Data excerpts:
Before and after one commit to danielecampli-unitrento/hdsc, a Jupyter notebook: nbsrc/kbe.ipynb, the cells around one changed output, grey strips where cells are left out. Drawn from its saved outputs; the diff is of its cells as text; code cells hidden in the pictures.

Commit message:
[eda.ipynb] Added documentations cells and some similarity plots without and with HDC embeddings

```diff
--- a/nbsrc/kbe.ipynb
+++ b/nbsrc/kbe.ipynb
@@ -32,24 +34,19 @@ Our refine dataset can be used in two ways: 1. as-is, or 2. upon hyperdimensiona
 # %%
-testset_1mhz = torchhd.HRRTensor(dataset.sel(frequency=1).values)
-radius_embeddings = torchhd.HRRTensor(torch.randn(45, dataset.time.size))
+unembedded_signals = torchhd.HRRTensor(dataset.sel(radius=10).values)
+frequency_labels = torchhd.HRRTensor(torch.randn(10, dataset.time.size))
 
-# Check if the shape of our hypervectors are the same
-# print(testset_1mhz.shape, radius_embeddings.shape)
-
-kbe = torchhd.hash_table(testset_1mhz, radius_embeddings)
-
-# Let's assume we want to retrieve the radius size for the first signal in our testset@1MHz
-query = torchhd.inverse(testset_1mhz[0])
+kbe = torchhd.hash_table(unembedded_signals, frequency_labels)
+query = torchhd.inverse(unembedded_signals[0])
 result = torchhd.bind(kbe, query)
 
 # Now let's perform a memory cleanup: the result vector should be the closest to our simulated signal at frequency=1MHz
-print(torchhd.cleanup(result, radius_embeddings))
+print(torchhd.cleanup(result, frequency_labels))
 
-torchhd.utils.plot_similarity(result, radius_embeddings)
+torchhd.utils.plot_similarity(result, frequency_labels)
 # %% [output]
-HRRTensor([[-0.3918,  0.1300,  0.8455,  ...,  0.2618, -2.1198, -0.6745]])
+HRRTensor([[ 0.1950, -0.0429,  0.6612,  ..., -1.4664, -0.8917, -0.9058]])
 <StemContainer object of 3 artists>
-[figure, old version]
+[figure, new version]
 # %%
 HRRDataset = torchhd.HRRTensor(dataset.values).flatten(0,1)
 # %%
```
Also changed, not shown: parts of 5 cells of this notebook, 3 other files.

Exercise instructions »
Your reply must contain each entry, reproduced exactly.

Your solution »
Before and after one commit to danielecampli-unitrento/hdsc, a Jupyter notebook: nbsrc/kbe.ipynb, the cells around one changed output, grey strips where cells are left out. Drawn from its saved outputs; the diff is of its cells as text; code cells hidden in the pictures.

Commit message:
[eda.ipynb] Added documentations cells and some similarity plots without and with HDC embeddings

```diff
--- a/nbsrc/kbe.ipynb
+++ b/nbsrc/kbe.ipynb
@@ -32,24 +34,19 @@ Our refine dataset can be used in two ways: 1. as-is, or 2. upon hyperdimensiona
 # %%
-testset_1mhz = torchhd.HRRTensor(dataset.sel(frequency=1).values)
-radius_embeddings = torchhd.HRRTensor(torch.randn(45, dataset.time.size))
+unembedded_signals = torchhd.HRRTensor(dataset.sel(radius=10).values)
+frequency_labels = torchhd.HRRTensor(torch.randn(10, dataset.time.size))
 
-# Check if the shape of our hypervectors are the same
-# print(testset_1mhz.shape, radius_embeddings.shape)
-
-kbe = torchhd.hash_table(testset_1mhz, radius_embeddings)
-
-# Let's assume we want to retrieve the radius size for the first signal in our testset@1MHz
-query = torchhd.inverse(testset_1mhz[0])
+kbe = torchhd.hash_table(unembedded_signals, frequency_labels)
+query = torchhd.inverse(unembedded_signals[0])
 result = torchhd.bind(kbe, query)
 
 # Now let's perform a memory cleanup: the result vector should be the closest to our simulated signal at frequency=1MHz
-print(torchhd.cleanup(result, radius_embeddings))
+print(torchhd.cleanup(result, frequency_labels))
 
-torchhd.utils.plot_similarity(result, radius_embeddings)
+torchhd.utils.plot_similarity(result, frequency_labels)
 # %% [output]
-HRRTensor([[-0.3918,  0.1300,  0.8455,  ...,  0.2618, -2.1198, -0.6745]])
+HRRTensor([[ 0.1950, -0.0429,  0.6612,  ..., -1.4664, -0.8917, -0.9058]])
 <StemContainer object of 3 artists>
-[figure, old version]
+[figure, new version]
 # %%
 HRRDataset = torchhd.HRRTensor(dataset.values).flatten(0,1)
 # %%
```
Also changed, not shown: parts of 5 cells of this notebook, 3 other files.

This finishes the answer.